On his podcast, the comedian Todd Glass recently addressed the argument that the politically correct thought-control police would have destroyed the career of his icon George Carlin. Glass countered that if Carlin were alive today, he would have evolved with the times instead of holding on to the language of the past.
That’s not terribly realistic. If Jerry Seinfeld and Bill Maher’s now-frequent outbursts are any indication, great comedians are no better than anyone else at adapting to shifting mores.
Seinfeld made headlines recently because he said he was no longer willing to play college campuses, which he said felt stifling because modern students are too politically correct. On “Late Night With Seth Meyers” last week, Seinfeld mentioned one joke in particular that doesn’t fly anymore — about how the hand gestures required to manipulate a smartphone make iPhone users look like gay French kings.
“I did this line recently in front of an audience — comedy is where you can kind of feel, like, an opinion — and they thought, ‘What do you mean, gay? What are you talking about gay?’... And I thought, ‘Are you kidding me?’”
Maher has been on a similar tear. On “Real Time With Bill Maher” this month, he referred to Caitlyn Jenner as a “he” and then patted himself on the back for being bold enough to taunt the “pronoun police.”
Both comedians seem to think they are taking stands against oppressive touchiness, but when I watch them rant, I think of old men yelling at kids to get off their front lawns. They see that their jokes don’t get the responses they once did, but instead of blaming themselves, they blame the world.
In an interview with ESPN Radio, Seinfeld talked about his wife telling their 14-year-old daughter that, in the years ahead, she might want to spend more time in the city so she can “see boys.” The daughter responded that her mother’s assumption was sexist.
It’s telling that Seinfeld didn’t ask his daughter why such a comment was sexist but instead decided that she “just wanted” to use words such as “racist,” “sexist” and “prejudice.” Without bothering to explore his daughter’s thinking, Seinfeld decided that kids her age “don’t know what they’re talking about.”
There is no healthy exchange of ideas in the scene Seinfeld described, no debate. The mom is sexist. The daughter and her friends don’t know what they’re talking about. Nothing is learned; nobody’s mind is opened. It’s like an episode of “Seinfeld.” Or maybe an episode of “Leave It to Beaver.” Seinfeld’s lament boils down to: “Kids these days!”
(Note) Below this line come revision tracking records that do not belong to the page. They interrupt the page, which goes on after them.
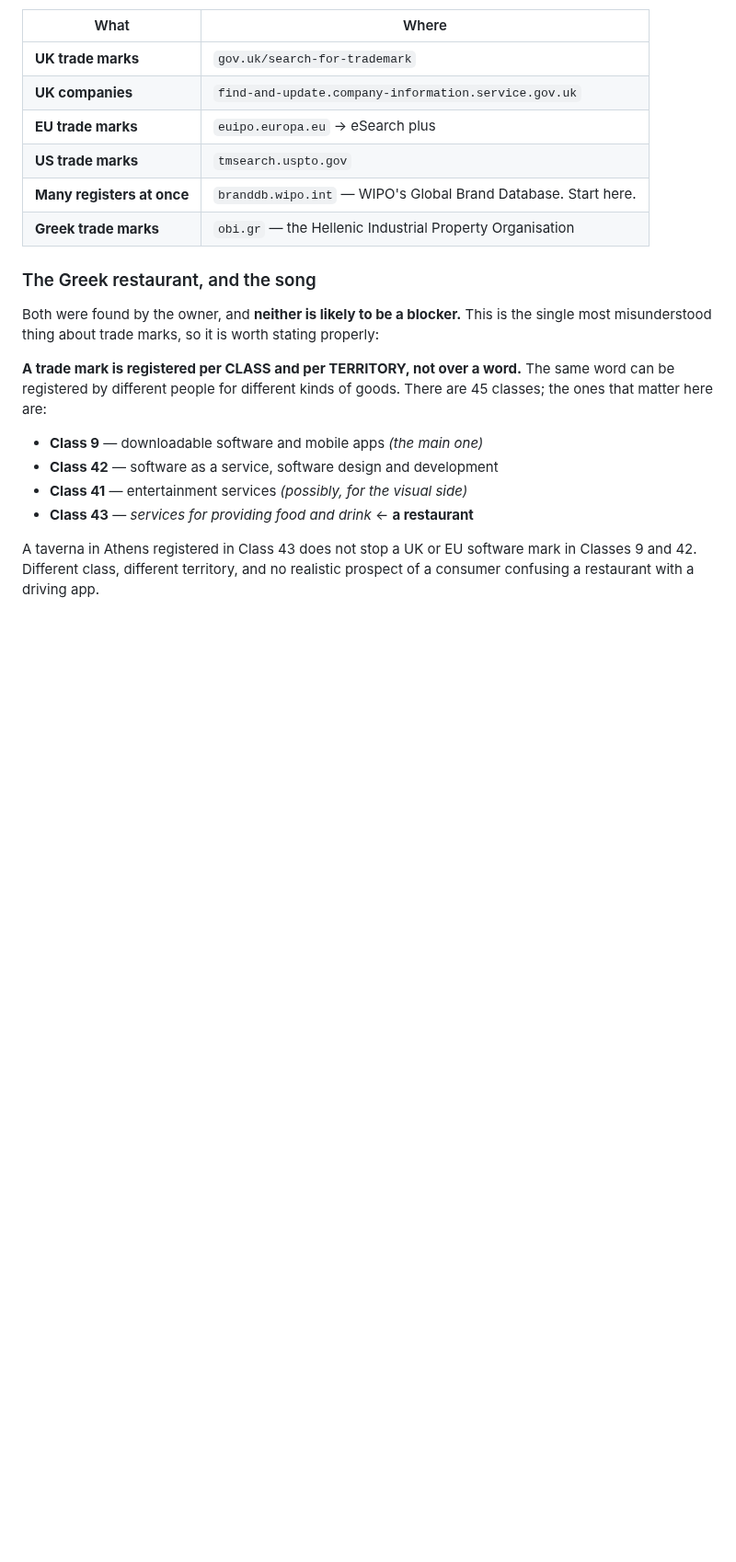
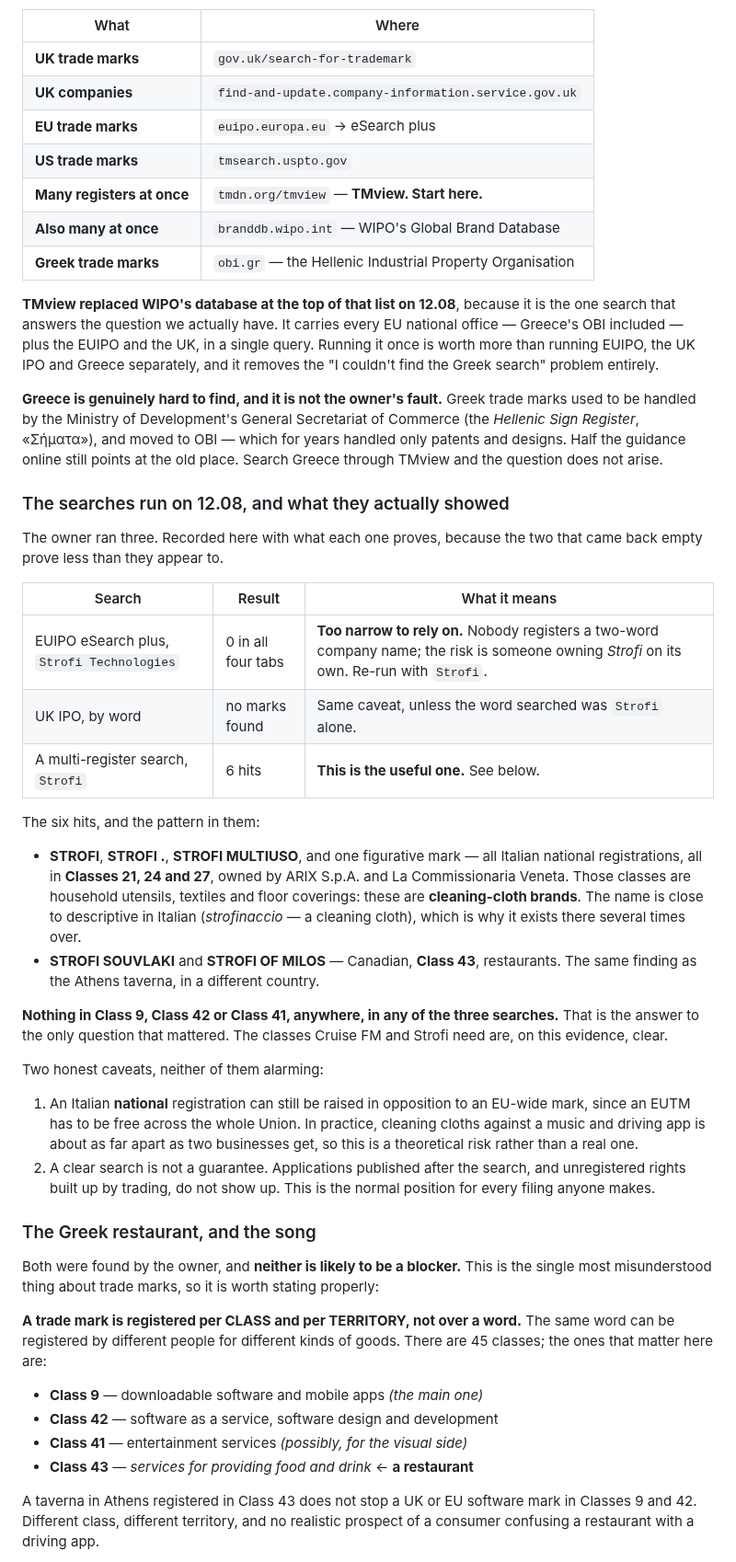
Before and after one commit to driftlore43-beep/CruiseFM, a Markdown page: docs/brand.md, the part around one of its changes. Shown at 92% size. Rendered like a GitHub page; blank space fills up the shorter version.

Commit message:
Brand: what the trademark searches showed, and where Greece actually lives
Nothing in Class 9, 42 or 41 in any of the three searches. Every hit is Italian
cleaning cloths (21/24/27 — the name is near-descriptive in Italian) or Canadian
restaurants (43). The classes we need are clear on this evidence.

The EU and UK searches were run on the phrase "Strofi Technologies", which is
too narrow to rely on — nobody registers a two-word company name, and the risk
is someone owning Strofi alone. Recorded as needing a re-run.

Greece: trade marks moved from the Ministry of Development's Hellenic Sign
Register to OBI, which is why the search is hard to find and why half the
guidance online points at the wrong place. TMview covers OBI along with every
other EU office, the EUIPO and the UK, so it replaces WIPO at the top of the
register list.

Added EU fees beside the UK ones, and a warning about the SME Fund: EU-only, and
the 2026 trade-mark voucher is reported exhausted.

```diff
--- a/docs/brand.md
+++ b/docs/brand.md
@@ -214,8 +214,60 @@ There is no single register. These are the authoritative ones, all free:
 | **UK companies** | `find-and-update.company-information.service.gov.uk` |
 | **EU trade marks** | `euipo.europa.eu` → eSearch plus |
 | **US trade marks** | `tmsearch.uspto.gov` |
-| **Many registers at once** | `branddb.wipo.int` — WIPO's Global Brand Database. Start here. |
+| **Many registers at once** | `tmdn.org/tmview` — **TMview. Start here.** |
+| **Also many at once** | `branddb.wipo.int` — WIPO's Global Brand Database |
 | **Greek trade marks** | `obi.gr` — the Hellenic Industrial Property Organisation |
+
+**TMview replaced WIPO's database at the top of that list on 12.08**, because it
+is the one search that answers the question we actually have. It carries every
+EU national office — Greece's OBI included — plus the EUIPO and the UK, in a
+single query. Running it once is worth more than running EUIPO, the UK IPO and
+Greece separately, and it removes the "I couldn't find the Greek search"
+problem entirely.
+
+**Greece is genuinely hard to find, and it is not the owner's fault.** Greek
+trade marks used to be handled by the Ministry of Development's General
+Secretariat of Commerce (the *Hellenic Sign Register*, «Σήματα»), and moved to
+OBI — which for years handled only patents and designs. Half the guidance
+online still points at the old place. Search Greece through TMview and the
+question does not arise.
+
+### The searches run on 12.08, and what they actually showed
+
+The owner ran three. Recorded here with what each one proves, because the two
+that came back empty prove less than they appear to.
+
+| Search | Result | What it means |
+|---|---|---|
+| EUIPO eSearch plus, `Strofi Technologies` | 0 in all four tabs | **Too narrow to rely on.** Nobody registers a two-word company name; the risk is someone owning *Strofi* on its own. Re-run with `Strofi`. |
+| UK IPO, by word | no marks found | Same caveat, unless the word searched was `Strofi` alone. |
+| A multi-register search, `Strofi` | 6 hits | **This is the useful one.** See below. |
+
+The six hits, and the pattern in them:
+
+- **STROFI**, **STROFI .**, **STROFI MULTIUSO**, and one figurative mark — all
+  Italian national registrations, all in **Classes 21, 24 and 27**, owned by
+  ARIX S.p.A. and La Commissionaria Veneta. Those classes are household
+  utensils, textiles and floor coverings: these are **cleaning-cloth brands**.
+  The name is close to descriptive in Italian (*strofinaccio* — a cleaning
+  cloth), which is why it exists there several times over.
+- **STROFI SOUVLAKI** and **STROFI OF MILOS** — Canadian, **Class 43**,
+  restaurants. The same finding as the Athens taverna, in a different country.
+
+**Nothing in Class 9, Class 42 or Class 41, anywhere, in any of the three
+searches.** That is the answer to the only question that mattered. The classes
+Cruise FM and Strofi need are, on this evidence, clear.
+
+Two honest caveats, neither of them alarming:
+
+1. An Italian **national** registration can still be raised in opposition to an
+   EU-wide mark, since an EUTM has to be free across the whole Union. In
+   practice, cleaning cloths against a music and driving app is about as far
+   apart as two businesses get, so this is a theoretical risk rather than a
+   real one.
+2. A clear search is not a guarantee. Applications published after the search,
+   and unregistered rights built up by trading, do not show up. This is the
+   normal position for every filing anyone makes.
 
 ### The Greek restaurant, and the song
 
```
Also changed, not shown: other parts of docs/brand.md (+13 -0 lines).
Seinfeld believes his comedy is apolitical. He thinks his observations exist outside the left-right spectrum. And he clearly resents young people trying to impose their own conceptions of prejudice where he feels they do not belong.
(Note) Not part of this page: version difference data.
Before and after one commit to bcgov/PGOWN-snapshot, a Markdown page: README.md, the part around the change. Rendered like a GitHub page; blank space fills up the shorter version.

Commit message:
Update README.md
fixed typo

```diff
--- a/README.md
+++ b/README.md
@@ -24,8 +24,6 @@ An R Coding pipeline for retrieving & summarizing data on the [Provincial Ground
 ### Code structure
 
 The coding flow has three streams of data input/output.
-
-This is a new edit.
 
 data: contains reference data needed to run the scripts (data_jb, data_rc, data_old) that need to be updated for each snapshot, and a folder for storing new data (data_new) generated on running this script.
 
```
Maher, in sharp contrast, sees everything through the lens of politics, but despite basing his career on expressing strong opinions in a debate-style format, he seems increasingly uninterested in other people’s ideas.
On his show over the weekend, he complained, “I used to fight with this audience all the time, because we used to get the audience strictly from liberal sources; then we got the audience like from everywhere and I’ve had a much better time the last couple of months.”
His point, essentially, was that he used to have to deal with an audience that disagreed with him and pushed back; he has solved that supposed problem.
Seinfeld and Maher are perhaps as uncomfortable with modern mainstream sensitivities as with the modern expectation of interaction between an entertainer and the audience. Both men came up in a vastly different comedy environment than the one that exists now, in which the main people they had to answer to were bookers at clubs and television shows (and those bookers were overwhelmingly white, male and heterosexual).
But now everyone with a Twitter or Facebook account has a voice, at least in theory. If a teenager thinks Seinfeld is out of line when he imitates stereotypically gay hand gestures, he can try to rally people to his side.
The comedian Patton Oswalt is a counterexample to Seinfeld and Maher. He has embraced Twitter and social media both as a medium for jokes and opinion but also as a forum for healthy debate. He is an eternal student of culture who has made a point of learning and growing as an artist and a fan.
Comedy increasingly is taking the form of a conversation rather than a one-way expression of ideas and information, and cranky older comedians who opt out of this dialogue risk becoming relics of an earlier era.
Nathan Rabin is a freelance writer, the former head writer of the A.V. Club and the author of four books, most recently “You Don’t Know Me but You Don’t Like Me.”